Last, but I hope not least, is the oblong "Belgian Style Truffle: Dark Chocolate," which is wrapped in gold foil in the box. This appears to be a hard, dark chocolate shell covered with powdered cocoa and flakes of cocoa, with a powerful cocoa essence when I breathe it in. Inside a rather thick shell I find a light but almost powdery chocolate when I take a bite. The inner chocolate is smooth and creamy in taste but not in texture, which is interesting. It blends really well with the shell and the outside flakes to make this a great truffle, though I have to say it doesn't change my mind about the "Black & Gold" being my favorite from this box.
This box did not come with a list of ingredients or nutritional information, so just remember to think about the flavors if you have allergies and to eat in moderation. If you think these truffles sound like a gift you want to give to a loved one or yourself this holiday season, I would agree. These truffles from Coastal Mist are certainly worthy Sacraments for The Chocolate Cult. But you'd better hurry and order them before you have to pay extra for speedy delivery. Ordering in larger quantities yields the best price per chocolate, but regardless of which box you choose (or if you create your own), the prices are identical.
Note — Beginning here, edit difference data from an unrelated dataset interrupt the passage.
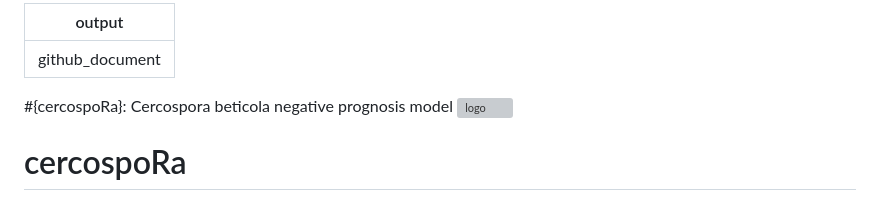
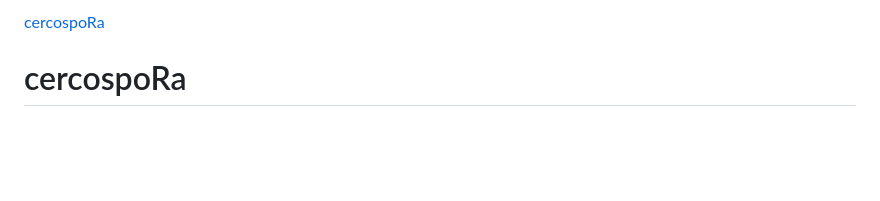
Before and after one commit to PaulMelloy/cercospoRa, a Markdown page: README.md, the part around the change. Drawn GitHub-style; blank space fills up the shorter version; grey boxes are pictures that could not be loaded.

Commit message:
fix image

```diff
--- a/README.md
+++ b/README.md
@@ -1,8 +1,4 @@
----
-output: github_document
----
-
-#{cercospoRa}: Cercospora beticola negative prognosis model <img src="docs/logo.png" style="float:right;" alt="logo" width="120" />
+[cercospoRa](docs/logo.png)
 # cercospoRa
 
 `cercospoRa` is a mechanistic epidemiological model for estimating epidemics of
```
Remember, if you do order from any company who has submitted potential Sacraments to us, please mention that you read about them here in The Chocolate Cult. I look forward to any more samples that Coastal Mist may wish to share with us.
Sisters and Brothers, may you too take the time to slowly appreciate what the Divine and human ingenuity have offered you in chocolate.